- [What is expected] Copy out each line of the entries below in which the string "takes" appears.

[Version difference data]
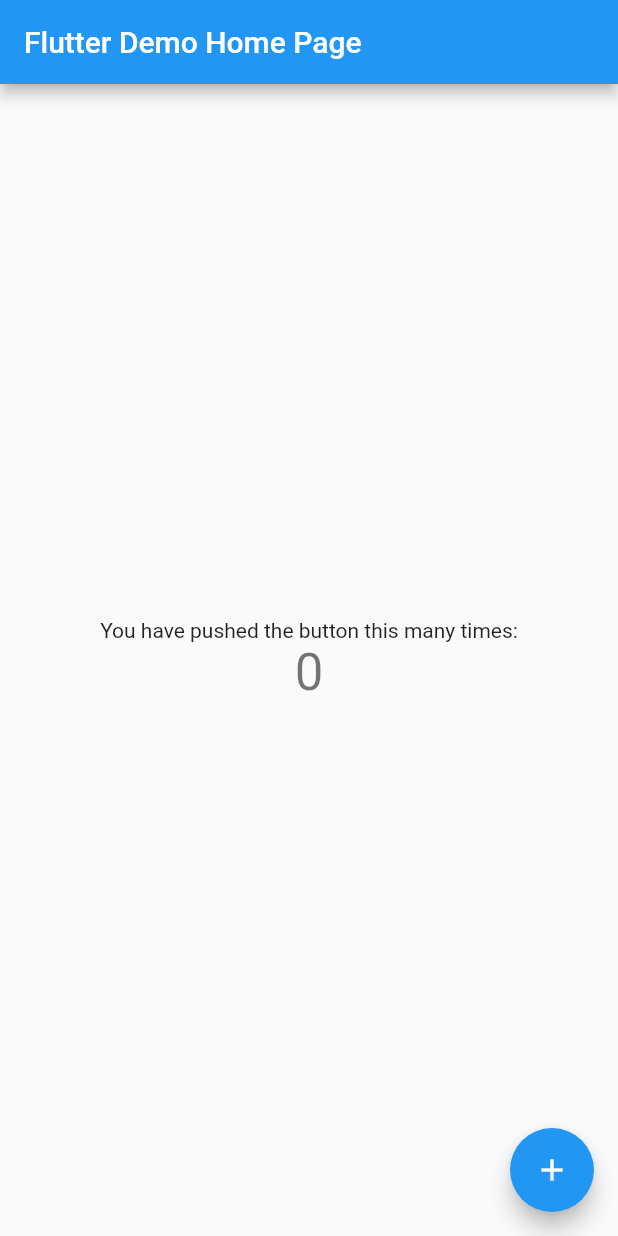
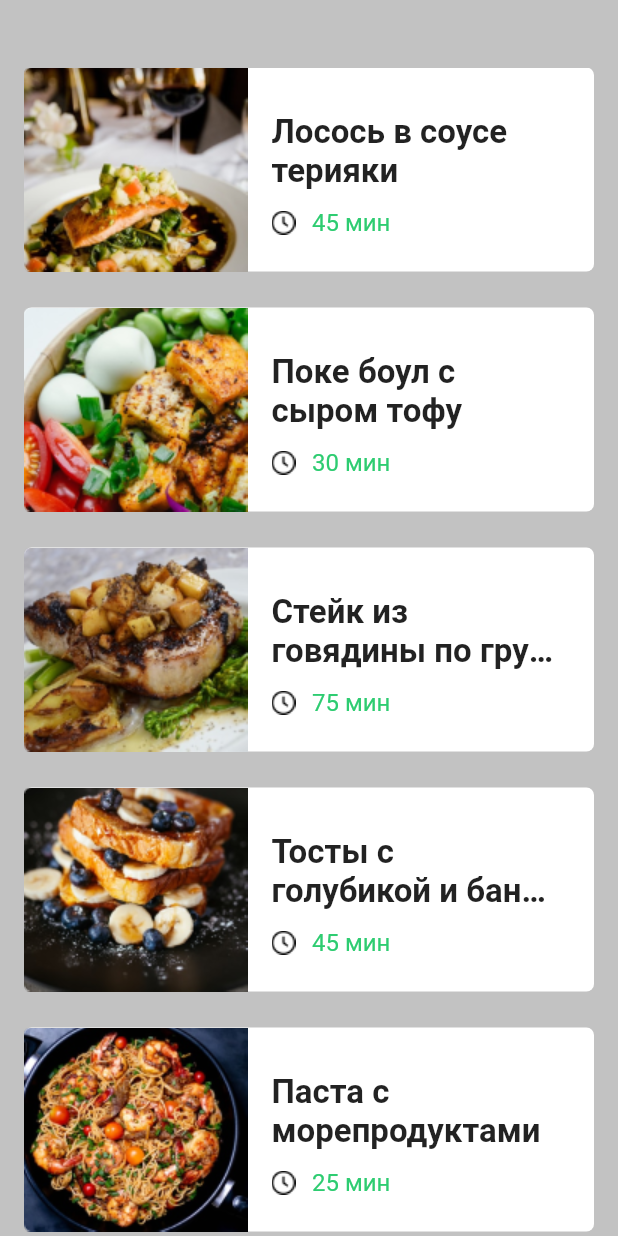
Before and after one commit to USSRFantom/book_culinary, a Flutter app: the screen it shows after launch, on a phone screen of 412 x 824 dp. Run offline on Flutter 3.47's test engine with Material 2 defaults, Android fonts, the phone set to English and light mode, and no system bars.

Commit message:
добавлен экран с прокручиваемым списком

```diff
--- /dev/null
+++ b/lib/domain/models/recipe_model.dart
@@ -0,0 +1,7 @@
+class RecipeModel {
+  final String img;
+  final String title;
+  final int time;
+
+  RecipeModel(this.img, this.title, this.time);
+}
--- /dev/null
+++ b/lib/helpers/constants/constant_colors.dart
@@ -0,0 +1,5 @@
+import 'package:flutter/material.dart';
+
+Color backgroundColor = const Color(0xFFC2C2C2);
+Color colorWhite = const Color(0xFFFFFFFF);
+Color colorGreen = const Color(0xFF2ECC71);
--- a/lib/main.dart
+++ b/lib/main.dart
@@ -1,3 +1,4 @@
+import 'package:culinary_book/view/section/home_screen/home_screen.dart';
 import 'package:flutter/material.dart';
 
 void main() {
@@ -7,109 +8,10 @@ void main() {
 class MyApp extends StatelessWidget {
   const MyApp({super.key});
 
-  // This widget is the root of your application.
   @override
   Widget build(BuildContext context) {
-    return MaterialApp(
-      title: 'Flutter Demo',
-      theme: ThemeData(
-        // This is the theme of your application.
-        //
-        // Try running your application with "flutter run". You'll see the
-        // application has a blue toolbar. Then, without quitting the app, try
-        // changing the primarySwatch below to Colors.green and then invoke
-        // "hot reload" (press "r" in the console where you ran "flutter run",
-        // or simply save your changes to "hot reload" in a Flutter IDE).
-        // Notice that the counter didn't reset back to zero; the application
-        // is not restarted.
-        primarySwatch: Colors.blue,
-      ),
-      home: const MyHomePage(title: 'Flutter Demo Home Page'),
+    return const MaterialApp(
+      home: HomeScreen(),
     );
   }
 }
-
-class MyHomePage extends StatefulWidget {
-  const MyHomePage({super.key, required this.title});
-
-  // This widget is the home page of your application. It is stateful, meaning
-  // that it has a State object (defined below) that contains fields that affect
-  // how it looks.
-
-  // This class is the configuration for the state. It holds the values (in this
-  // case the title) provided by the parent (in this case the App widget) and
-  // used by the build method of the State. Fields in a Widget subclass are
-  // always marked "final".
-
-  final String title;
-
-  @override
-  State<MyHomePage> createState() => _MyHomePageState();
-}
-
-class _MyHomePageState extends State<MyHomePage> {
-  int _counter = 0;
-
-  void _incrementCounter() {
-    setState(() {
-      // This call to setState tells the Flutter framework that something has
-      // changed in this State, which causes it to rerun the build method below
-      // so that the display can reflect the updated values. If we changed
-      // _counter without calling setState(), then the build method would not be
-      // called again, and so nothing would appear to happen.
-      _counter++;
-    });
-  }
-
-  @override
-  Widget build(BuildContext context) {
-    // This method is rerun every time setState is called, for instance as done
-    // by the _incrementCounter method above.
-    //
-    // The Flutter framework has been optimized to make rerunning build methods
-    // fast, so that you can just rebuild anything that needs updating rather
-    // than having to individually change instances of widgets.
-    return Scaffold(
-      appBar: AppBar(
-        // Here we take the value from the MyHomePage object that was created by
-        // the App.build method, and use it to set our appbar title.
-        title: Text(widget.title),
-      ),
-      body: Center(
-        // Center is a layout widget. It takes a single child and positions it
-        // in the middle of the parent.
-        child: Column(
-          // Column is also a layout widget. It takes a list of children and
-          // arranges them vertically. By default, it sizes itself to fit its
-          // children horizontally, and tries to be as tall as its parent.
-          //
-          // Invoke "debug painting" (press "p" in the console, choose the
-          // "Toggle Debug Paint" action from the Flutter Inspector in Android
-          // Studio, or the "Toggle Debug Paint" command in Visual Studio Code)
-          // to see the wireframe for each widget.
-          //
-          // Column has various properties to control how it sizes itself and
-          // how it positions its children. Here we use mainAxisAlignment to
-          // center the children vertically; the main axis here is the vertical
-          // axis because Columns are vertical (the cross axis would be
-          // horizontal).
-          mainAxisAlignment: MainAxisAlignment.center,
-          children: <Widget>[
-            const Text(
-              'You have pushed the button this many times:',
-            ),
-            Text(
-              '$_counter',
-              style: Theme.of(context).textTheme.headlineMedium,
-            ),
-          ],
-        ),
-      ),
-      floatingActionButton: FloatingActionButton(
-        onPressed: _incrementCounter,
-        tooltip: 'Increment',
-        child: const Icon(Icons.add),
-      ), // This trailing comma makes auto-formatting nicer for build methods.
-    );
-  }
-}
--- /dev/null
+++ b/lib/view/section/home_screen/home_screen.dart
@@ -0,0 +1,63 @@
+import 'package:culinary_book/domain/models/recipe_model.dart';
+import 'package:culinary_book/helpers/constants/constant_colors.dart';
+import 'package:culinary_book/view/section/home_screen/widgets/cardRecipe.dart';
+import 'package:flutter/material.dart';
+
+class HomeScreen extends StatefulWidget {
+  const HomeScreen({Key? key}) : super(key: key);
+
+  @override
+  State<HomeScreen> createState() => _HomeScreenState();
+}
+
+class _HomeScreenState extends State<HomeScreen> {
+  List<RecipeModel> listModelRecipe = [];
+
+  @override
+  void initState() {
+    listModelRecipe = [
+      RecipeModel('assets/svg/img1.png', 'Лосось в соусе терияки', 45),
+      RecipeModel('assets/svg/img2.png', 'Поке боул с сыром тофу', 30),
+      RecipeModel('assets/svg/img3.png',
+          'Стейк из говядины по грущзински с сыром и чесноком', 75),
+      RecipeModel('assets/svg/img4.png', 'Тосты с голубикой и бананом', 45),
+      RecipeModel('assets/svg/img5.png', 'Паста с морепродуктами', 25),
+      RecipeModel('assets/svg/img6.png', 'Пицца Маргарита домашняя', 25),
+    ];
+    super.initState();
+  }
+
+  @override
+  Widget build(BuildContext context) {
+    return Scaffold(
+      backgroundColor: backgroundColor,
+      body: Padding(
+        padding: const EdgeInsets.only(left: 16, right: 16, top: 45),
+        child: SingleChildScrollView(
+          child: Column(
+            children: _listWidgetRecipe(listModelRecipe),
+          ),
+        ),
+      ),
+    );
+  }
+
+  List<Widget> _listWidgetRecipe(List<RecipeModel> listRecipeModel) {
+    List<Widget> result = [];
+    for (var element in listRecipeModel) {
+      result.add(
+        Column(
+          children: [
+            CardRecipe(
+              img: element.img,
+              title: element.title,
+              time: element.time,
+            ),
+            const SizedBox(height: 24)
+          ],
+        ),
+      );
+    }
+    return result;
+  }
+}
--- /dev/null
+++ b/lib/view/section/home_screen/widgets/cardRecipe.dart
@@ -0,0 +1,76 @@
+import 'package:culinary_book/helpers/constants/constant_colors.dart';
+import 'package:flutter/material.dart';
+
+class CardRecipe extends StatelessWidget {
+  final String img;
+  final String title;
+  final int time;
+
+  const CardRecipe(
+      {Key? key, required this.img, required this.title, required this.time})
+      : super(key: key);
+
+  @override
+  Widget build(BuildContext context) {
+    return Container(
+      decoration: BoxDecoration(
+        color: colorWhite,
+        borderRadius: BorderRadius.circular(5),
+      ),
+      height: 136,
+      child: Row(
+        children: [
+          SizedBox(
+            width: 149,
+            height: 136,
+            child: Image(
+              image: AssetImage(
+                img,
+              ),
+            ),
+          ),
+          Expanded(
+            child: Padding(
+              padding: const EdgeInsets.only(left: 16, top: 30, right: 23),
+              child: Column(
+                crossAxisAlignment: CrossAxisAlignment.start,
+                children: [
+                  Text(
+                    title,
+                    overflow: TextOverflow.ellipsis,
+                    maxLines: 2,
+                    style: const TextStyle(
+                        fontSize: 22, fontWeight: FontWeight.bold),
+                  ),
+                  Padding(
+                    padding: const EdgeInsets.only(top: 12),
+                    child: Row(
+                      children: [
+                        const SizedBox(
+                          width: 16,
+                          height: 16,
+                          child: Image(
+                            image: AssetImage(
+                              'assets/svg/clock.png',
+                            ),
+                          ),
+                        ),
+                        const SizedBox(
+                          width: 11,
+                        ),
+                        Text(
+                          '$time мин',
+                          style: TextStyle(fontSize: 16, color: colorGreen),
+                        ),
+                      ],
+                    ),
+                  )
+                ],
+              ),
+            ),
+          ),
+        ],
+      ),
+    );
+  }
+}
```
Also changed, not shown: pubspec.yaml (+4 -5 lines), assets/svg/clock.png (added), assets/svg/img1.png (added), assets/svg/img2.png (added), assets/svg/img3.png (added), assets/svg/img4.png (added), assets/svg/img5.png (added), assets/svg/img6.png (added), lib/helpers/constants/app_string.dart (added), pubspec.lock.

...

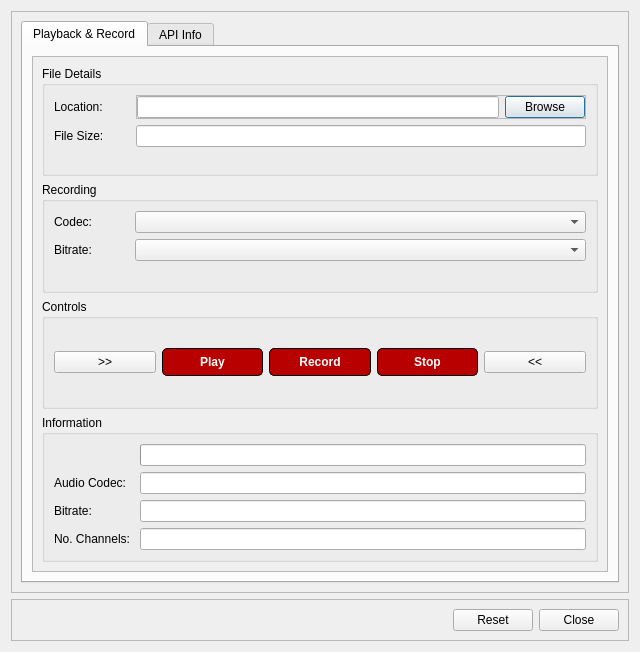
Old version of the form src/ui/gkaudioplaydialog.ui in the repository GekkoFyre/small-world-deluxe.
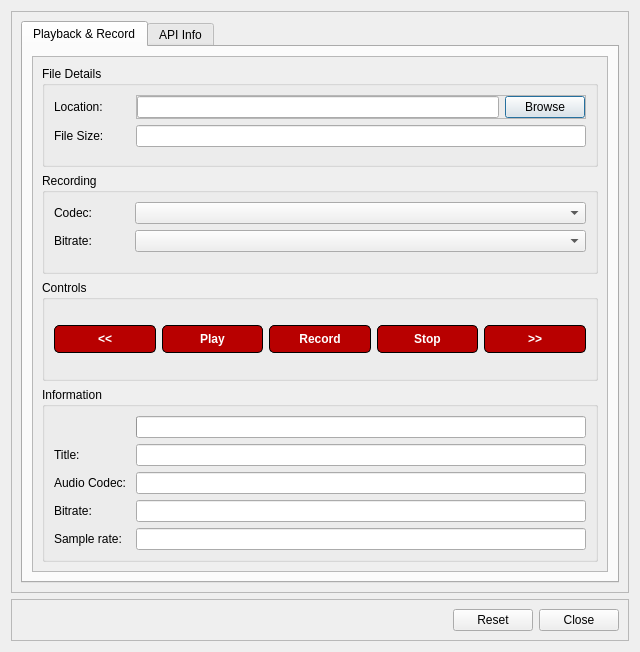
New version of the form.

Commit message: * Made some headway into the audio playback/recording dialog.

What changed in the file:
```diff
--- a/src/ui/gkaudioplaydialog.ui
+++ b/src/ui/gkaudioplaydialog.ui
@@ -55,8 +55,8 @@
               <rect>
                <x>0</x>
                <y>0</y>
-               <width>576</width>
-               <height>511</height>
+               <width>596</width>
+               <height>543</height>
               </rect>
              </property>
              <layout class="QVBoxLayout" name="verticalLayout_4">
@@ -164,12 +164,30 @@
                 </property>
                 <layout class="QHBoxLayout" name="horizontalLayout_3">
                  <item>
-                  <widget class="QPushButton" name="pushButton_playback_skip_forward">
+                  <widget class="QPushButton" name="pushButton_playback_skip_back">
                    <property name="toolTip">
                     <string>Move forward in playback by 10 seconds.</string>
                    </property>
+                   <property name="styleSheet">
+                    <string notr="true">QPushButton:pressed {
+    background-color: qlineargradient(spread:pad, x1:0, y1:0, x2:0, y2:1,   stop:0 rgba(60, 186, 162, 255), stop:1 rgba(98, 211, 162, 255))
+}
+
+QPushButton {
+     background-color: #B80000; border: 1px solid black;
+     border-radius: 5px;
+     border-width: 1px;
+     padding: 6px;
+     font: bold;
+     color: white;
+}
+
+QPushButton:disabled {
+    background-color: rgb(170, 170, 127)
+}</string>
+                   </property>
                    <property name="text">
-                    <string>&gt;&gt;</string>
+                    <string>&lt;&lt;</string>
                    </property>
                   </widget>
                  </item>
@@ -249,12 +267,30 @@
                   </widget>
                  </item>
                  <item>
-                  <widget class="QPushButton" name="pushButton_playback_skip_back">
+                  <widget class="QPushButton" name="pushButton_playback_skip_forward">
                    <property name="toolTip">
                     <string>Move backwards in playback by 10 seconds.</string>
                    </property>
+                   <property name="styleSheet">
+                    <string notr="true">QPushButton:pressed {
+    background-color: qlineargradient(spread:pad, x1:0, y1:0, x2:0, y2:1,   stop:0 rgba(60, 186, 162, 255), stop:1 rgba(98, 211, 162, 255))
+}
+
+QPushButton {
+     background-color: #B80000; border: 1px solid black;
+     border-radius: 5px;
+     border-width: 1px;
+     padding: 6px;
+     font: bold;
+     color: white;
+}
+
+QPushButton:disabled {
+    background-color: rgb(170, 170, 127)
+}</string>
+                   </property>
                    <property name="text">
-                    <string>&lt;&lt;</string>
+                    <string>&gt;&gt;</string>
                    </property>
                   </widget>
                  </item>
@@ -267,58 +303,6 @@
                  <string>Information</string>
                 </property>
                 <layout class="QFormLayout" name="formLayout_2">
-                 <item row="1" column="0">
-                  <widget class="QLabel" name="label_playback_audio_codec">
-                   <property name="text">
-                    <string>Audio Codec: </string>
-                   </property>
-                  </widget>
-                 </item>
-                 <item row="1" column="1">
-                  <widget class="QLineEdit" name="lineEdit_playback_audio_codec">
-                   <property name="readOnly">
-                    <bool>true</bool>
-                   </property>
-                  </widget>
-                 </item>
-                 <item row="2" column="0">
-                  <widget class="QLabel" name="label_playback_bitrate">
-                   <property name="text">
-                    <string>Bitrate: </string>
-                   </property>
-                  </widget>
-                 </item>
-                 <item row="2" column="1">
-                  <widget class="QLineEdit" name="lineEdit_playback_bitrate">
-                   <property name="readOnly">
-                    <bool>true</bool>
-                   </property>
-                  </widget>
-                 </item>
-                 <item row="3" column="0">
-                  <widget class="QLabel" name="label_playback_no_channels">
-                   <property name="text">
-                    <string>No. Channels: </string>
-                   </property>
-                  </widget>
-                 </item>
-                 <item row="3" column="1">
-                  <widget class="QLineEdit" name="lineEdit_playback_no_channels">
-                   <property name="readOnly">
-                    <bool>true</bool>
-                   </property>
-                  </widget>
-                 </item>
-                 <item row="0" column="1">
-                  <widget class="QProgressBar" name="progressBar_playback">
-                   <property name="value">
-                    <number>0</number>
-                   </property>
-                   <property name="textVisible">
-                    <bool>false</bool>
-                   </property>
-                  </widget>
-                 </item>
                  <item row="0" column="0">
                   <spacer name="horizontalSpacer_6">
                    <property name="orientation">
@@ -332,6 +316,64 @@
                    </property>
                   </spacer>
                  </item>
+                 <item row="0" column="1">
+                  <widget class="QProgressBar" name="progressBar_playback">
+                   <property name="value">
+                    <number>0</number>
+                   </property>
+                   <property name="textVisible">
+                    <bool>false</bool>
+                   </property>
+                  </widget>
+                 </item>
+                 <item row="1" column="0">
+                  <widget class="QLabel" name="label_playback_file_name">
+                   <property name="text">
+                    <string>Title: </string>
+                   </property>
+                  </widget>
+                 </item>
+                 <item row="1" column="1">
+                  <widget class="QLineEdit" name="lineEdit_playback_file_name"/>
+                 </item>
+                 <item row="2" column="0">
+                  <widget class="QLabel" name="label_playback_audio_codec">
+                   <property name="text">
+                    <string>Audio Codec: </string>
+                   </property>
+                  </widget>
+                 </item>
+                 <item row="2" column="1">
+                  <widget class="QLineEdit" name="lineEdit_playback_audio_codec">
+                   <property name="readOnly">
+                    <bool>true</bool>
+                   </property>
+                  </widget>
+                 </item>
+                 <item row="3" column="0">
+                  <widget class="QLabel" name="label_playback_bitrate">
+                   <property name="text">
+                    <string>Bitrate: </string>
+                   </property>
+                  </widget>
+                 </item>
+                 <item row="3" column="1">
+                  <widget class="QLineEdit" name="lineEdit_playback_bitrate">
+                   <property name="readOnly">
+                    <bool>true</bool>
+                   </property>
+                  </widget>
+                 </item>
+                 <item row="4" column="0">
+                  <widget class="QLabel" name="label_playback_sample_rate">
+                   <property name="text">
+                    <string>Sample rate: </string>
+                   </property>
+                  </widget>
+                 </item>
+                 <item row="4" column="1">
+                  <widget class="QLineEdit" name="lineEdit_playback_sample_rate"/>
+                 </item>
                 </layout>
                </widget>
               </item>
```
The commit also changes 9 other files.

- [Response to this task]
-        // Center is a layout widget. It takes a single child and positions it
-          // Column is also a layout widget. It takes a list of children and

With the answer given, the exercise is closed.